Originally Posted by Grundsatz 1. Is there an for which exists? Hint: so can you get rid of . How can you do that? Originally Posted by Grundsatz 2. Try factorizing , do they have a common factor? Originally Posted by Grundsatz 3. This one is easy if you get the first two.
Originally Posted by Grundsatz Hi, I'm stuck on these problems, help is appreciated. Thank you. 1. Is there an for which exists? 2. 3.

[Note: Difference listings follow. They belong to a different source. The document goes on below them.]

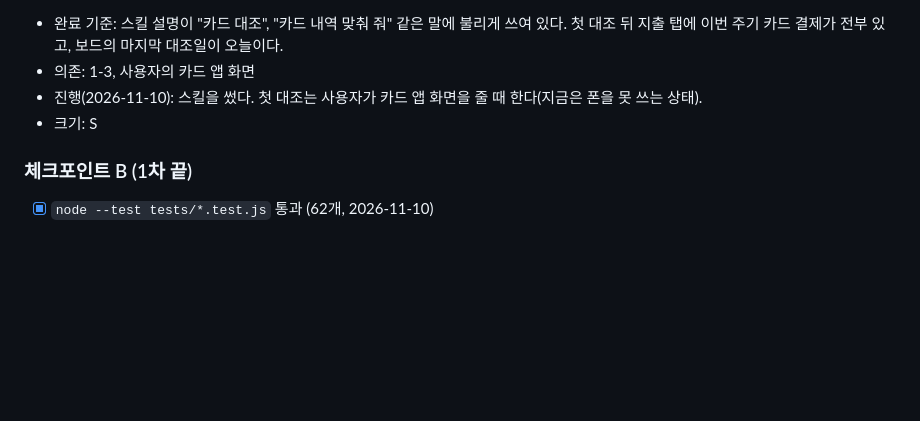
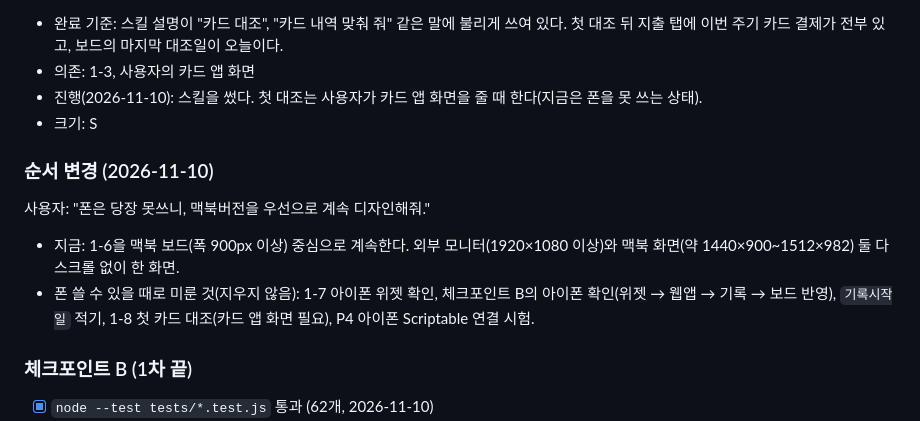
Before and after one commit to eturn03/repo, a Markdown page: tasks/todo.md, the part around the change. Drawn GitHub-style; blank space fills up the shorter version.

Commit message:
작업 순서 변경: 맥북 보드 디자인 먼저, 폰 확인은 폰 쓸 수 있을 때
Co-Authored-By: Claude Opus 5.5 <noreply@anthropic.com>

```diff
--- a/tasks/todo.md
+++ b/tasks/todo.md
@@ -105,6 +105,11 @@
 - 진행(2026-11-10): 스킬을 썼다. 첫 대조는 사용자가 카드 앱 화면을 줄 때 한다(지금은 폰을 못 쓰는 상태).
 - 크기: S
 
+### 순서 변경 (2026-11-10)
+사용자: "폰은 당장 못쓰니, 맥북버전을 우선으로 계속 디자인해줘."
+- 지금: 1-6을 맥북 보드(폭 900px 이상) 중심으로 계속한다. 외부 모니터(1920×1080 이상)와 맥북 화면(약 1440×900~1512×982) 둘 다 스크롤 없이 한 화면.
+- 폰 쓸 수 있을 때로 미룬 것(지우지 않음): 1-7 아이폰 위젯 확인, 체크포인트 B의 아이폰 확인(위젯 → 웹앱 → 기록 → 보드 반영), `기록시작일` 적기, 1-8 첫 카드 대조(카드 앱 화면 필요), P4 아이폰 Scriptable 연결 시험.
+
 ### 체크포인트 B (1차 끝)
 - [x] `node --test tests/*.test.js` 통과 (62개, 2026-11-10)
 - [x] 폰 폭과 넓은 폭 스크린샷, 실제 서버로 지출 한 건 넣고 지운 기록을 사용자에게 보여 줬다
```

Originally Posted by Grundsatz Hi, I'm stuck on these problems, help is appreciated. Thank you. 1. Is there an for which exists? 2. 3. 3. Rationalising the numerator gives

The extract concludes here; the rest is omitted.